The bloggers in the Taruskin Challenge are Mark Samples and Zachery Wallmark. According to their profiles, Samples is an Assistant Professor of music at Central Washington University. Wallmark is also an Assistant Professor but at SMU located in Dallas. Wallmark specialises in Music History.
There is one ad per page. Weather that indicates some sort of monetisation is uncertain. The blog does state that the challenge finished on December 2, 2012, and the blog has not been touched since then by the look of it. It states that the blog finished on December 2, 2012. The blog hasn’t been touched since, bar the odd comment here and there.
This blog was run by the individuals, for the interest of the Taruskin History of Western Music.
The Taruskin Challenge blog is a simple website and is somewhat organised. It would have been nicer if the headings were a little more prominent, as there was a lot of text to scroll through to see the headings of an individual post.
The website is easily searchable, with a search field provided at the top right of the page and the search results yield some interesting results, depending on what is being searched for.
The title of ‘Notations Last Hurrah’ and the picture of a very intense looking string quartet were enough to click on the article for a deeper look.
Going through the post, there was no hyperlinks to click on or any embedded video at all other than the two pictures of the string quartet and the Faerie’s Aire and Death Waltz, which were rather large and stuck out in the post. They seem to fit the authors intentions within the post.
The blog looks at the Taruskin article ‘Terminal Complexity’ which considers two English composers who would seem were trying to push the boundaries of conventional notation (Toop, 2017), and in doing so the music on the page turns out to be almost unplayable. It’s only a short article but Samples at one point compares the work of Ferneyhough to a comedic piece of music which takes pot shots at the so called ‘New Complexity’ (Taruskin, .n.d.)

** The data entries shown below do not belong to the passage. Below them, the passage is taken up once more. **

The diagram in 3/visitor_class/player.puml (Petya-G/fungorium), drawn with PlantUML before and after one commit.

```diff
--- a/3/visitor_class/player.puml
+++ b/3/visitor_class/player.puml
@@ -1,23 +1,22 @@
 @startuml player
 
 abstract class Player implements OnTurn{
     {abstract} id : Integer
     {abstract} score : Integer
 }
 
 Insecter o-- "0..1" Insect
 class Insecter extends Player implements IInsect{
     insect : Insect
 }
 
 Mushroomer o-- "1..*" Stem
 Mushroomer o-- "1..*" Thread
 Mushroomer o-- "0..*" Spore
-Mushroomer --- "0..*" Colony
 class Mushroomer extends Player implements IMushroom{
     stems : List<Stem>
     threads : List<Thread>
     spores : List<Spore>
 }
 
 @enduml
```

The post would be for someone who is interested in Taruskin’s work, someone who would be interested in notation and the idea of innovating it and someone who keeps tabs on new music.
Samples, Mark. 2012. “Notations Last Hurrah?” The Taruskin Challenge. February 6. Accessed May 11, 2017.
Taruskin, Richard. “Chapter 10 Millennium’s End.” In Music in the Late Twentieth Century. New York: Oxford University Press, n.d. Accessed May 11, 2017. http://www.oxfordwesternmusic.com/view/Volume5/actrade-9780195384857-div1-010003.xml.
Toop, Richard. “Ferneyhough, Brian.” Grove Music Online. Oxford Music Online. Oxford University Press, accessed May 11, 2017, http://www.oxfordmusiconline.com/subscriber/article/grove/music/09503.